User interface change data
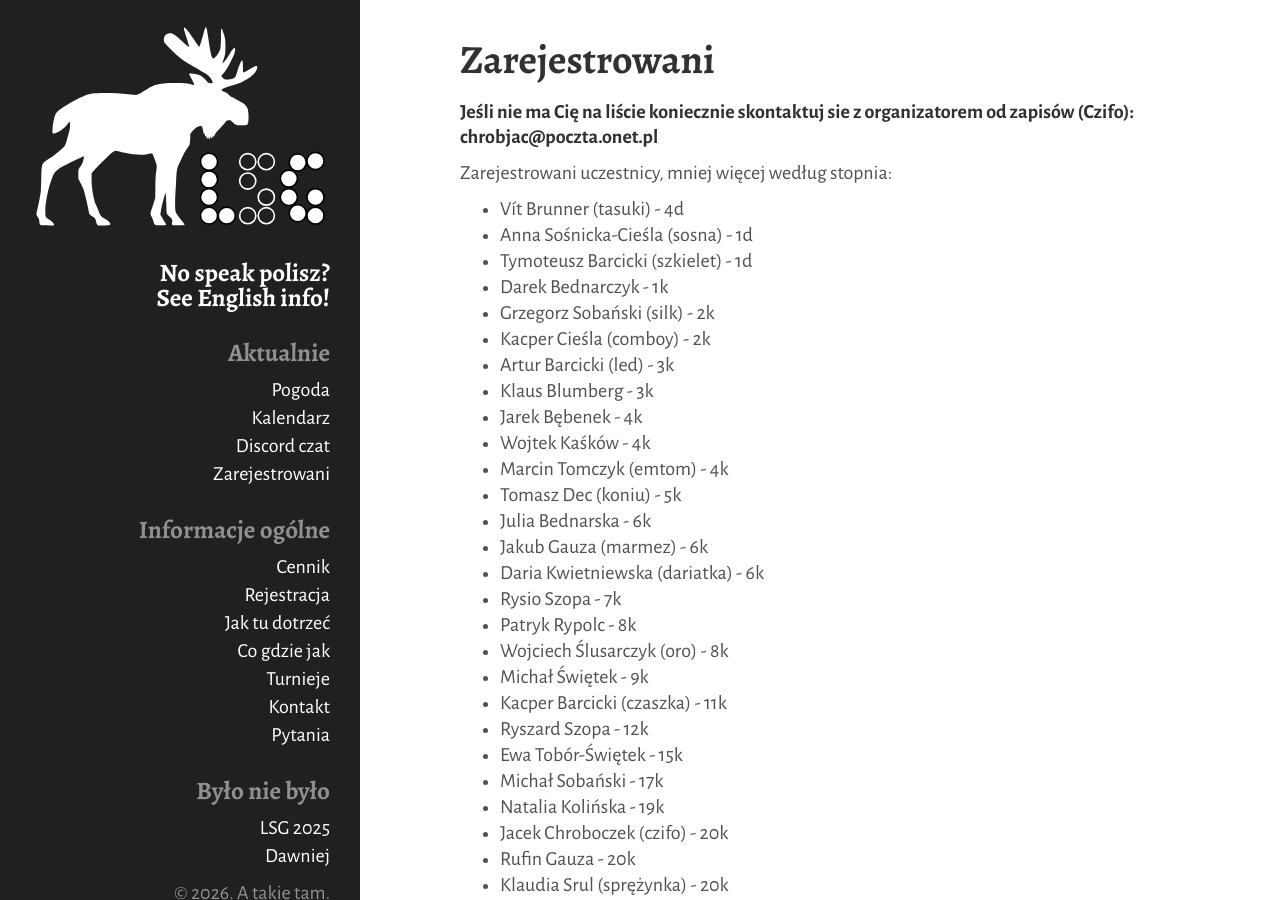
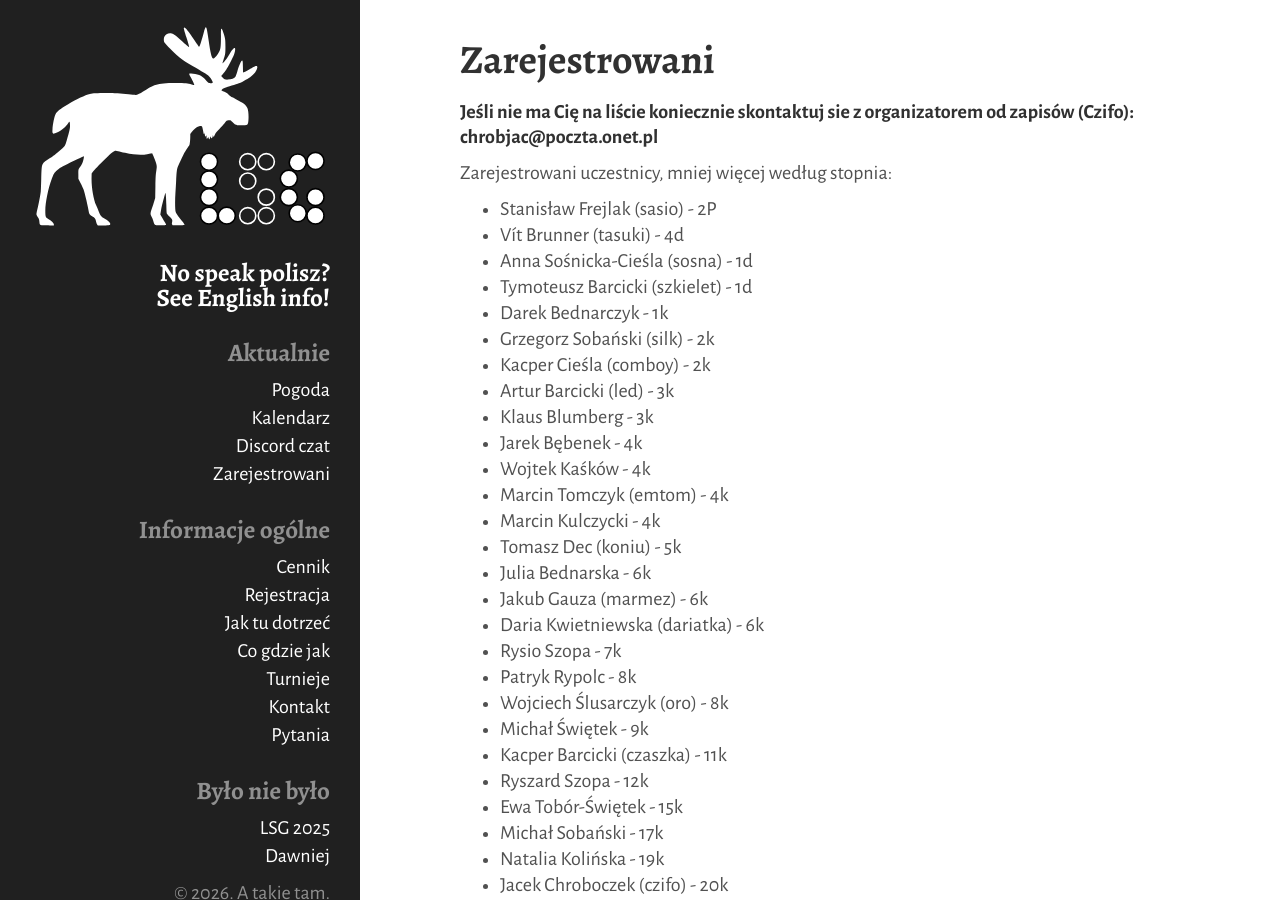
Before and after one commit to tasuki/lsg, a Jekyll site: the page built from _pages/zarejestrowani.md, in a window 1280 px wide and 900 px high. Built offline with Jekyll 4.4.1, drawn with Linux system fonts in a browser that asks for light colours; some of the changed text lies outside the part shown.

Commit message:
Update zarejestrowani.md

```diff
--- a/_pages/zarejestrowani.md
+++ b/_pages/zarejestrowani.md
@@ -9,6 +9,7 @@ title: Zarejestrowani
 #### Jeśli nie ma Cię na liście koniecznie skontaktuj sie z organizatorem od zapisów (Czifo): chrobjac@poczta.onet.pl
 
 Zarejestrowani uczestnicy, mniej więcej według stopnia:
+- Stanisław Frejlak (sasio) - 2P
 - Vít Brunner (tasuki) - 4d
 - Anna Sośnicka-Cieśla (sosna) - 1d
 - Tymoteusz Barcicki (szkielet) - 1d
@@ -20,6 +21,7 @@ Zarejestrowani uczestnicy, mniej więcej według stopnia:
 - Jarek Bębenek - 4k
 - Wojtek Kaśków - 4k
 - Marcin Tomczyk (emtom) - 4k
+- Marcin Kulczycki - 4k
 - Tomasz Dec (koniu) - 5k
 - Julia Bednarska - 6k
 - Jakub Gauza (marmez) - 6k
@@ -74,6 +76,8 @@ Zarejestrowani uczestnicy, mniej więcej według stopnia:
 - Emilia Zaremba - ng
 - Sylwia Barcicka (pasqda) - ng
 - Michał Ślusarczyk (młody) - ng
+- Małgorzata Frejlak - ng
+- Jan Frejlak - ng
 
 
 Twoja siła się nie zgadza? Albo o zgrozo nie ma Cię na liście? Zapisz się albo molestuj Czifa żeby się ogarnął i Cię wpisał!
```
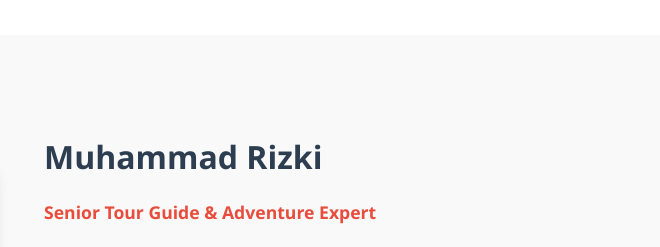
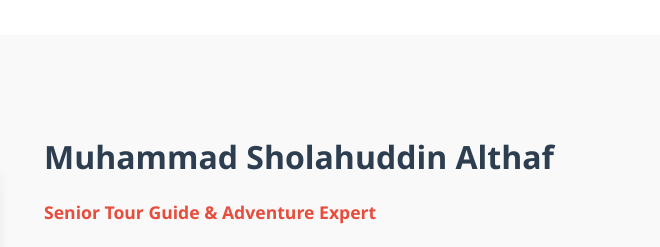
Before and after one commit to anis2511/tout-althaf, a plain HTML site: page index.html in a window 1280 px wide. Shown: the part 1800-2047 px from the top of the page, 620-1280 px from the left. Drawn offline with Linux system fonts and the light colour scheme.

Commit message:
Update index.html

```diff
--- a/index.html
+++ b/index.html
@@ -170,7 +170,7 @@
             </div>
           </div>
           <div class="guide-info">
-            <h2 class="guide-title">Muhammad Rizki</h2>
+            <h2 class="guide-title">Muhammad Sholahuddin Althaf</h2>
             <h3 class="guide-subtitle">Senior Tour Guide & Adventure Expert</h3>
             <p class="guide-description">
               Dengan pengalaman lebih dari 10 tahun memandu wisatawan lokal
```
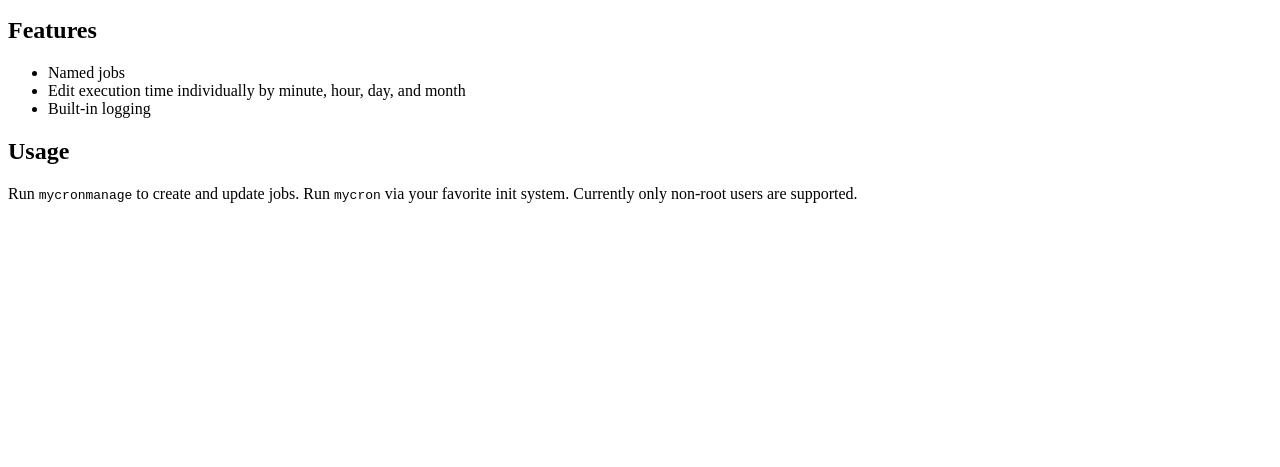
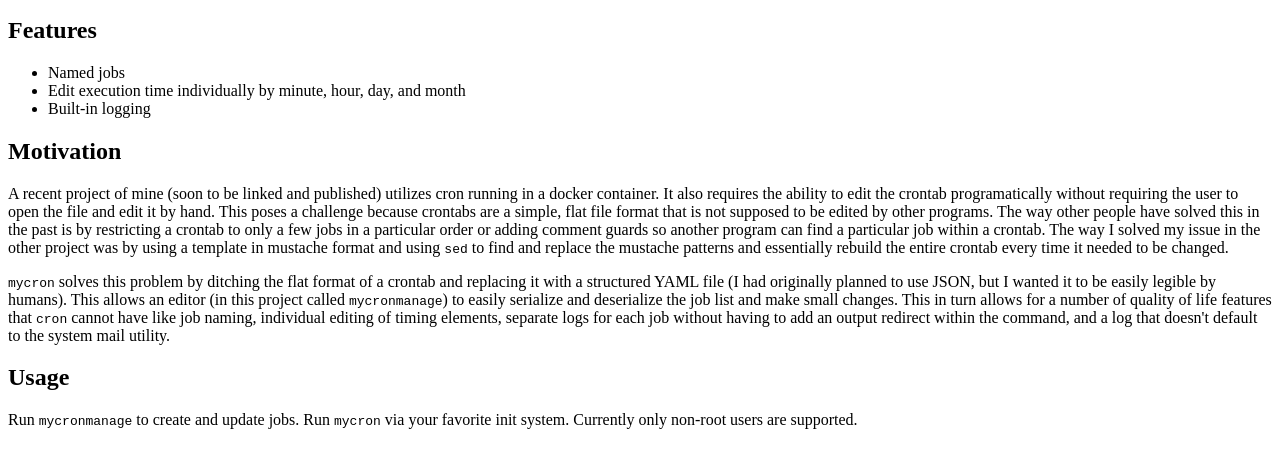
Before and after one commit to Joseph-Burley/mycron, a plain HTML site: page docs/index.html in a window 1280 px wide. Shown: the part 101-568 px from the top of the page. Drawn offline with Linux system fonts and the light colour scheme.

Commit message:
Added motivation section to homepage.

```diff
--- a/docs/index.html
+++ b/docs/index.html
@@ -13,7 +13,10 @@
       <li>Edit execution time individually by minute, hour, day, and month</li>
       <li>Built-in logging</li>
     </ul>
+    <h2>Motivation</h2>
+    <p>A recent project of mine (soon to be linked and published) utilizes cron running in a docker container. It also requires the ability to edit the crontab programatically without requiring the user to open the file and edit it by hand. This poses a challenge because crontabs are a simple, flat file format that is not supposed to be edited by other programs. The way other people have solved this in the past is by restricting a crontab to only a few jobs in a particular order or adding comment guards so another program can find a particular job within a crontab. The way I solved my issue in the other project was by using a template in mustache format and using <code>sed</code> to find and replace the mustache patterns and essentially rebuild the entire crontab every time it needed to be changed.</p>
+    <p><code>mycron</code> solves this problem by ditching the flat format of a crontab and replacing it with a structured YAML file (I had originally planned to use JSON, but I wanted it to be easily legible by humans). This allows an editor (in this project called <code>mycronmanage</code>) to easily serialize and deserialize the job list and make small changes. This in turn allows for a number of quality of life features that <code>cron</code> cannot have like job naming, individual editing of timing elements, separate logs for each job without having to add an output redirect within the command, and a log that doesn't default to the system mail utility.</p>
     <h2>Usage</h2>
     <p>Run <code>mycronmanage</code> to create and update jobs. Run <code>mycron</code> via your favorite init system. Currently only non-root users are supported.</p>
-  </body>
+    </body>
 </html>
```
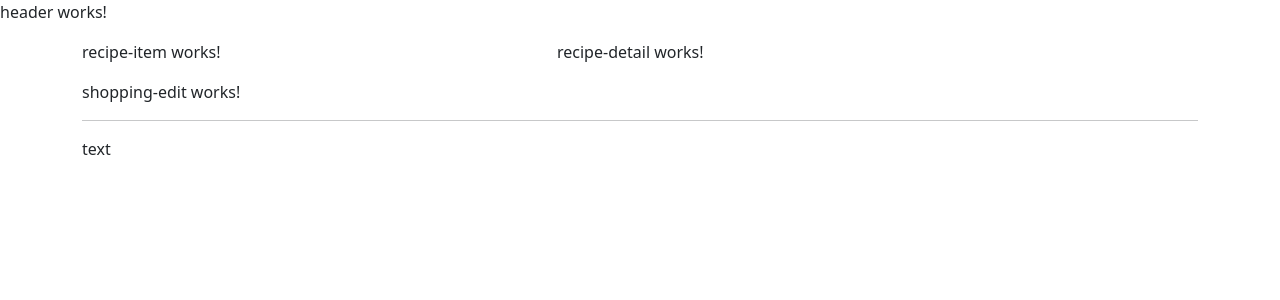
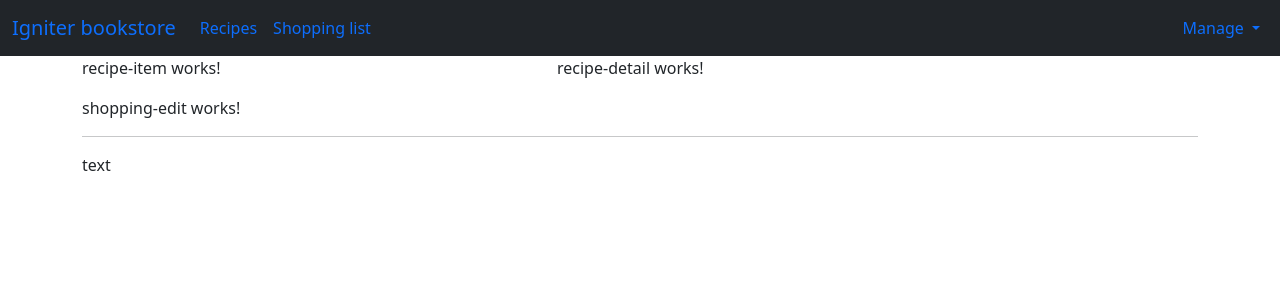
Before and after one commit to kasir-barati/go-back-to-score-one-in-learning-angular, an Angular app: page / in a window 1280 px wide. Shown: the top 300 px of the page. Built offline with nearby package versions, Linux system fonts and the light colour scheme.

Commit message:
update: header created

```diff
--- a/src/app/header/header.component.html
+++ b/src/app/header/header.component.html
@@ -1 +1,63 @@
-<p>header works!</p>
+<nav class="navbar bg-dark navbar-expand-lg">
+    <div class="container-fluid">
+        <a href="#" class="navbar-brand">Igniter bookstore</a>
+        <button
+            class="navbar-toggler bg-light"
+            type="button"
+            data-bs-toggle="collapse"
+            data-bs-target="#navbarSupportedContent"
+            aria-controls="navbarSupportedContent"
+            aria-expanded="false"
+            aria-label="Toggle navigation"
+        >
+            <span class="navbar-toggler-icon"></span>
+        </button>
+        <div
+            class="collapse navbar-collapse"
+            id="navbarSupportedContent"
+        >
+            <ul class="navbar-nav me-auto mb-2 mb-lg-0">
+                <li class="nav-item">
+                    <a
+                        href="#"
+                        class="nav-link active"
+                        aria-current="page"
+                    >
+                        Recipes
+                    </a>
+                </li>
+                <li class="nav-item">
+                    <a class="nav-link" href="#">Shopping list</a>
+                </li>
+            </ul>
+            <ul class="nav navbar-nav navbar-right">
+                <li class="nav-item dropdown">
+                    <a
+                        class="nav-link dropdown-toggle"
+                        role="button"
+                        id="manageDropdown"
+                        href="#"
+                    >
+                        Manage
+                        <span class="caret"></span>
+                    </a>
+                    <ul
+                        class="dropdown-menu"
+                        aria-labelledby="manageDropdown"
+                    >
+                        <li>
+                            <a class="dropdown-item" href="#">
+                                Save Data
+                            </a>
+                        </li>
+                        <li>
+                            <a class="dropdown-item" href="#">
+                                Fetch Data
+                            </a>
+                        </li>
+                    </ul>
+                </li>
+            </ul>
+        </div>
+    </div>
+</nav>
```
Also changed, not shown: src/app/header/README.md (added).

Task objective →
Exact reproduction of the entries above is what's needed; images stay out.

Response →
Before and after one commit to tasuki/lsg, a Jekyll site: the page built from _pages/zarejestrowani.md, in a window 1280 px wide and 900 px high. Built offline with Jekyll 4.4.1, drawn with Linux system fonts in a browser that asks for light colours; some of the changed text lies outside the part shown.

Commit message:
Update zarejestrowani.md

```diff
--- a/_pages/zarejestrowani.md
+++ b/_pages/zarejestrowani.md
@@ -9,6 +9,7 @@ title: Zarejestrowani
 #### Jeśli nie ma Cię na liście koniecznie skontaktuj sie z organizatorem od zapisów (Czifo): chrobjac@poczta.onet.pl
 
 Zarejestrowani uczestnicy, mniej więcej według stopnia:
+- Stanisław Frejlak (sasio) - 2P
 - Vít Brunner (tasuki) - 4d
 - Anna Sośnicka-Cieśla (sosna) - 1d
 - Tymoteusz Barcicki (szkielet) - 1d
@@ -20,6 +21,7 @@ Zarejestrowani uczestnicy, mniej więcej według stopnia:
 - Jarek Bębenek - 4k
 - Wojtek Kaśków - 4k
 - Marcin Tomczyk (emtom) - 4k
+- Marcin Kulczycki - 4k
 - Tomasz Dec (koniu) - 5k
 - Julia Bednarska - 6k
 - Jakub Gauza (marmez) - 6k
@@ -74,6 +76,8 @@ Zarejestrowani uczestnicy, mniej więcej według stopnia:
 - Emilia Zaremba - ng
 - Sylwia Barcicka (pasqda) - ng
 - Michał Ślusarczyk (młody) - ng
+- Małgorzata Frejlak - ng
+- Jan Frejlak - ng
 
 
 Twoja siła się nie zgadza? Albo o zgrozo nie ma Cię na liście? Zapisz się albo molestuj Czifa żeby się ogarnął i Cię wpisał!
```
Before and after one commit to anis2511/tout-althaf, a plain HTML site: page index.html in a window 1280 px wide. Shown: the part 1800-2047 px from the top of the page, 620-1280 px from the left. Drawn offline with Linux system fonts and the light colour scheme.

Commit message:
Update index.html

```diff
--- a/index.html
+++ b/index.html
@@ -170,7 +170,7 @@
             </div>
           </div>
           <div class="guide-info">
-            <h2 class="guide-title">Muhammad Rizki</h2>
+            <h2 class="guide-title">Muhammad Sholahuddin Althaf</h2>
             <h3 class="guide-subtitle">Senior Tour Guide & Adventure Expert</h3>
             <p class="guide-description">
               Dengan pengalaman lebih dari 10 tahun memandu wisatawan lokal
```
Before and after one commit to Joseph-Burley/mycron, a plain HTML site: page docs/index.html in a window 1280 px wide. Shown: the part 101-568 px from the top of the page. Drawn offline with Linux system fonts and the light colour scheme.

Commit message:
Added motivation section to homepage.

```diff
--- a/docs/index.html
+++ b/docs/index.html
@@ -13,7 +13,10 @@
       <li>Edit execution time individually by minute, hour, day, and month</li>
       <li>Built-in logging</li>
     </ul>
+    <h2>Motivation</h2>
+    <p>A recent project of mine (soon to be linked and published) utilizes cron running in a docker container. It also requires the ability to edit the crontab programatically without requiring the user to open the file and edit it by hand. This poses a challenge because crontabs are a simple, flat file format that is not supposed to be edited by other programs. The way other people have solved this in the past is by restricting a crontab to only a few jobs in a particular order or adding comment guards so another program can find a particular job within a crontab. The way I solved my issue in the other project was by using a template in mustache format and using <code>sed</code> to find and replace the mustache patterns and essentially rebuild the entire crontab every time it needed to be changed.</p>
+    <p><code>mycron</code> solves this problem by ditching the flat format of a crontab and replacing it with a structured YAML file (I had originally planned to use JSON, but I wanted it to be easily legible by humans). This allows an editor (in this project called <code>mycronmanage</code>) to easily serialize and deserialize the job list and make small changes. This in turn allows for a number of quality of life features that <code>cron</code> cannot have like job naming, individual editing of timing elements, separate logs for each job without having to add an output redirect within the command, and a log that doesn't default to the system mail utility.</p>
     <h2>Usage</h2>
     <p>Run <code>mycronmanage</code> to create and update jobs. Run <code>mycron</code> via your favorite init system. Currently only non-root users are supported.</p>
-  </body>
+    </body>
 </html>
```
Before and after one commit to kasir-barati/go-back-to-score-one-in-learning-angular, an Angular app: page / in a window 1280 px wide. Shown: the top 300 px of the page. Built offline with nearby package versions, Linux system fonts and the light colour scheme.

Commit message:
update: header created

```diff
--- a/src/app/header/header.component.html
+++ b/src/app/header/header.component.html
@@ -1 +1,63 @@
-<p>header works!</p>
+<nav class="navbar bg-dark navbar-expand-lg">
+    <div class="container-fluid">
+        <a href="#" class="navbar-brand">Igniter bookstore</a>
+        <button
+            class="navbar-toggler bg-light"
+            type="button"
+            data-bs-toggle="collapse"
+            data-bs-target="#navbarSupportedContent"
+            aria-controls="navbarSupportedContent"
+            aria-expanded="false"
+            aria-label="Toggle navigation"
+        >
+            <span class="navbar-toggler-icon"></span>
+        </button>
+        <div
+            class="collapse navbar-collapse"
+            id="navbarSupportedContent"
+        >
+            <ul class="navbar-nav me-auto mb-2 mb-lg-0">
+                <li class="nav-item">
+                    <a
+                        href="#"
+                        class="nav-link active"
+                        aria-current="page"
+                    >
+                        Recipes
+                    </a>
+                </li>
+                <li class="nav-item">
+                    <a class="nav-link" href="#">Shopping list</a>
+                </li>
+            </ul>
+            <ul class="nav navbar-nav navbar-right">
+                <li class="nav-item dropdown">
+                    <a
+                        class="nav-link dropdown-toggle"
+                        role="button"
+                        id="manageDropdown"
+                        href="#"
+                    >
+                        Manage
+                        <span class="caret"></span>
+                    </a>
+                    <ul
+                        class="dropdown-menu"
+                        aria-labelledby="manageDropdown"
+                    >
+                        <li>
+                            <a class="dropdown-item" href="#">
+                                Save Data
+                            </a>
+                        </li>
+                        <li>
+                            <a class="dropdown-item" href="#">
+                                Fetch Data
+                            </a>
+                        </li>
+                    </ul>
+                </li>
+            </ul>
+        </div>
+    </div>
+</nav>
```
Also changed, not shown: src/app/header/README.md (added).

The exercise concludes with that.